Tuesday, November 25, 2014

A lot has been written about how to job search. But what is it really all about?

Salesmanship is the answer!

You may not wish to be a salesperson but by searching for a new position you are selling yourself, selling the benefits of hiring you. You can’t get away from that fact. So if your forte is not sales, perhaps you ought to spend some time learning some of the skills.

Attitude is first and foremost: There are three fundamental attitudes. Open-minded people who want to learn better ways of doing things regardless of the idea or concept; Skeptics, who have some reservations but are willing to listen and learn; and Cynics, disbelievers who are unwilling to try.

If you are a cynic, read no further, you cannot be helped.

If you are willing to listen, here are some things that good salespeople know that could help you:

Prospecting – Define the market target. For job seekers the target is the hiring manager specifically; no one else, not HR, not your network, no one else. The hiring manager is the person to reach out to.

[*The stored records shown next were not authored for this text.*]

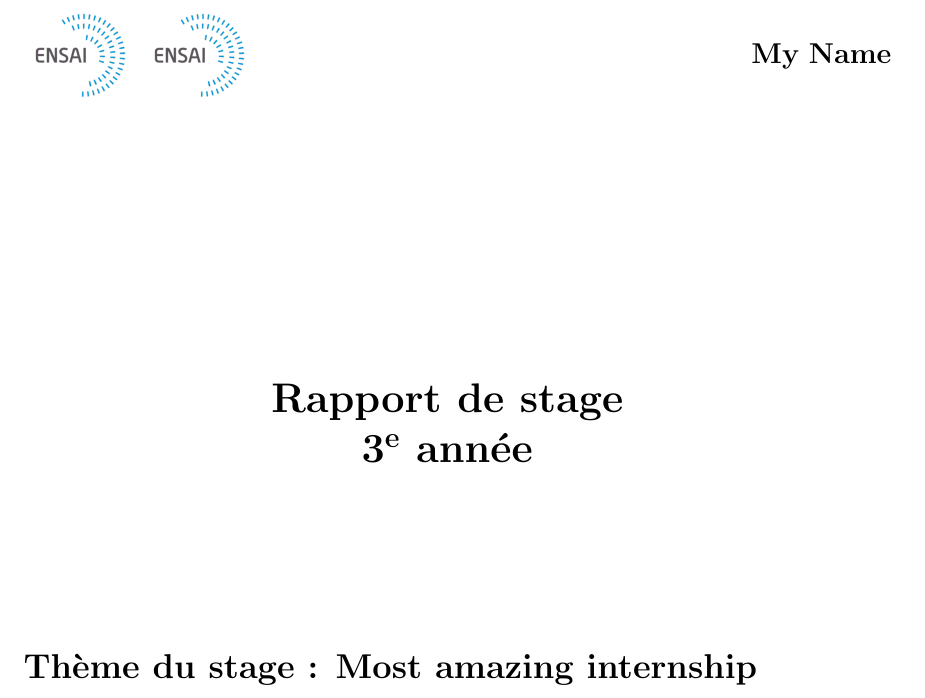
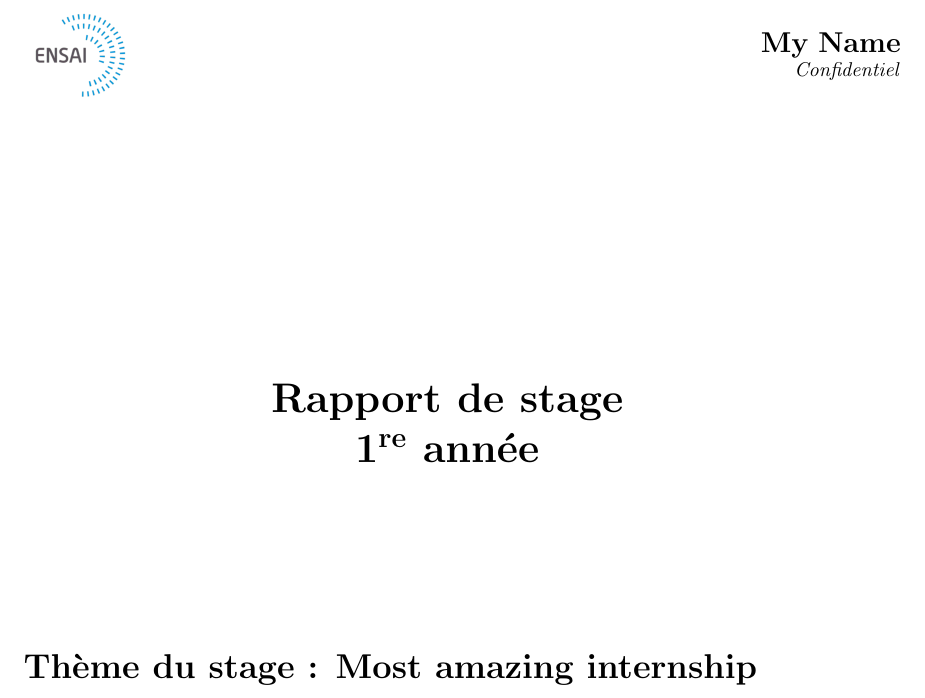
Before and after one commit to Lui5ito/EnsaiTemplates, a LaTeX thesis (main.tex): part of page 1 of 13, cut so that both start at the same text. Compiled offline with pdfLaTeX.

```diff
--- a/main.tex
+++ b/main.tex
@@ -8,7 +8,7 @@
 %   - Template license: MIT License
 %============================================================================
 
-\documentclass[thirdYear]{templateEnsai}
+\documentclass[firstYear, confidential]{templateEnsai}
 
 
 %============================================================================
@@ -25,7 +25,7 @@
 \teacher{My}{Teacher}
 
 %% Add internship image next to the university one (if you don't want to add it, please delete the line)
-\addImage{Images/Ensai_logo_small.png}
+%\addImage{Images/Ensai_logo_small.png}
 
 
 \begin{document}
```
Also changed, not shown: Examples/example_1.png (deleted), Examples/example_2.png (deleted), Examples/example_3.png (deleted), Examples/example_firstYear_confidential.png (added), Examples/example_secondYear_en.png (added), Examples/example_thirdYear_progressReport.png (added).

Marketing – How can the target be reached? First identify the hiring manager’s name. There are several ways to do this but most effectively it is through your network. Build a network of people who know the hiring manager and people who know other people who may know the hiring manager. It can be a lengthy chain.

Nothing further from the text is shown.